Would you retype every entry that follows without altering a word?

● **Materials provided**
━━━━━━━━━━
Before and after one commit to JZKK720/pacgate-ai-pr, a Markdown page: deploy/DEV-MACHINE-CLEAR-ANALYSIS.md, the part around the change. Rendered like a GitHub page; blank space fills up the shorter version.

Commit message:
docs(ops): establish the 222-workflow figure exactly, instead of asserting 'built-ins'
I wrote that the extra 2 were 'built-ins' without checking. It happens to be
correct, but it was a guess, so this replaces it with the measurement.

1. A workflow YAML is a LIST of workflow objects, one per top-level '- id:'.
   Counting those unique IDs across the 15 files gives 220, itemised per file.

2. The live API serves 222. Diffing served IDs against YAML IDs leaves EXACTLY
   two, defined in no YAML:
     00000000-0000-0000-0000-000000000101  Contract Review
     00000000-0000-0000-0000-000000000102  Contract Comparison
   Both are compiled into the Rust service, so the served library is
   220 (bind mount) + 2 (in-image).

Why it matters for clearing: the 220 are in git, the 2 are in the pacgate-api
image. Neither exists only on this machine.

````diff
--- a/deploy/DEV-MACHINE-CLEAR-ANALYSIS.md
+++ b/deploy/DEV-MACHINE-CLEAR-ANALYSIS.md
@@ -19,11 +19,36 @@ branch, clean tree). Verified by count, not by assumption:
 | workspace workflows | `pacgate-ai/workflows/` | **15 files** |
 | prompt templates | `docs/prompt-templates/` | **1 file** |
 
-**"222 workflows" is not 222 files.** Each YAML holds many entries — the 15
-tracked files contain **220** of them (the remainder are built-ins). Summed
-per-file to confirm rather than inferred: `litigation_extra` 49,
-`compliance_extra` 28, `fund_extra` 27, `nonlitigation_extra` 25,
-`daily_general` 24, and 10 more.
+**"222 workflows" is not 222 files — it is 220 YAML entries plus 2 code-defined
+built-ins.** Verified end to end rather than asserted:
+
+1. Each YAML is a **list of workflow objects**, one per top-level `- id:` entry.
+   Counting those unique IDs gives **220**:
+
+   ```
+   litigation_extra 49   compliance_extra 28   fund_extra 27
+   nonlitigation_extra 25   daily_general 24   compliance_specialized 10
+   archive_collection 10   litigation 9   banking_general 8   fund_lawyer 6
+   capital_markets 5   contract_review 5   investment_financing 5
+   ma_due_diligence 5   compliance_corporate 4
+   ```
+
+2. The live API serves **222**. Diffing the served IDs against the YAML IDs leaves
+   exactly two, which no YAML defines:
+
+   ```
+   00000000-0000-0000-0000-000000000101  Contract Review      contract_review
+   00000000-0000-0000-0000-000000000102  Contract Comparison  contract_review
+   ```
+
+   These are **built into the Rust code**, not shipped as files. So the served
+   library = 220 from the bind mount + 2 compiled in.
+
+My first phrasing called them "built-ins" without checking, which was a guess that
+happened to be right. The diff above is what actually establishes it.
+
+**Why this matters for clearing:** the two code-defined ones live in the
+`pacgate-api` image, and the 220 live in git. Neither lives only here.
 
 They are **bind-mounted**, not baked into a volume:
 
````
━━━━━━━━━━
● **Result below**
Before and after one commit to JZKK720/pacgate-ai-pr, a Markdown page: deploy/DEV-MACHINE-CLEAR-ANALYSIS.md, the part around the change. Rendered like a GitHub page; blank space fills up the shorter version.

Commit message:
docs(ops): establish the 222-workflow figure exactly, instead of asserting 'built-ins'
I wrote that the extra 2 were 'built-ins' without checking. It happens to be
correct, but it was a guess, so this replaces it with the measurement.

1. A workflow YAML is a LIST of workflow objects, one per top-level '- id:'.
   Counting those unique IDs across the 15 files gives 220, itemised per file.

2. The live API serves 222. Diffing served IDs against YAML IDs leaves EXACTLY
   two, defined in no YAML:
     00000000-0000-0000-0000-000000000101  Contract Review
     00000000-0000-0000-0000-000000000102  Contract Comparison
   Both are compiled into the Rust service, so the served library is
   220 (bind mount) + 2 (in-image).

Why it matters for clearing: the 220 are in git, the 2 are in the pacgate-api
image. Neither exists only on this machine.

````diff
--- a/deploy/DEV-MACHINE-CLEAR-ANALYSIS.md
+++ b/deploy/DEV-MACHINE-CLEAR-ANALYSIS.md
@@ -19,11 +19,36 @@ branch, clean tree). Verified by count, not by assumption:
 | workspace workflows | `pacgate-ai/workflows/` | **15 files** |
 | prompt templates | `docs/prompt-templates/` | **1 file** |
 
-**"222 workflows" is not 222 files.** Each YAML holds many entries — the 15
-tracked files contain **220** of them (the remainder are built-ins). Summed
-per-file to confirm rather than inferred: `litigation_extra` 49,
-`compliance_extra` 28, `fund_extra` 27, `nonlitigation_extra` 25,
-`daily_general` 24, and 10 more.
+**"222 workflows" is not 222 files — it is 220 YAML entries plus 2 code-defined
+built-ins.** Verified end to end rather than asserted:
+
+1. Each YAML is a **list of workflow objects**, one per top-level `- id:` entry.
+   Counting those unique IDs gives **220**:
+
+   ```
+   litigation_extra 49   compliance_extra 28   fund_extra 27
+   nonlitigation_extra 25   daily_general 24   compliance_specialized 10
+   archive_collection 10   litigation 9   banking_general 8   fund_lawyer 6
+   capital_markets 5   contract_review 5   investment_financing 5
+   ma_due_diligence 5   compliance_corporate 4
+   ```
+
+2. The live API serves **222**. Diffing the served IDs against the YAML IDs leaves
+   exactly two, which no YAML defines:
+
+   ```
+   00000000-0000-0000-0000-000000000101  Contract Review      contract_review
+   00000000-0000-0000-0000-000000000102  Contract Comparison  contract_review
+   ```
+
+   These are **built into the Rust code**, not shipped as files. So the served
+   library = 220 from the bind mount + 2 compiled in.
+
+My first phrasing called them "built-ins" without checking, which was a guess that
+happened to be right. The diff above is what actually establishes it.
+
+**Why this matters for clearing:** the two code-defined ones live in the
+`pacgate-api` image, and the 220 live in git. Neither lives only here.
 
 They are **bind-mounted**, not baked into a volume:
 
````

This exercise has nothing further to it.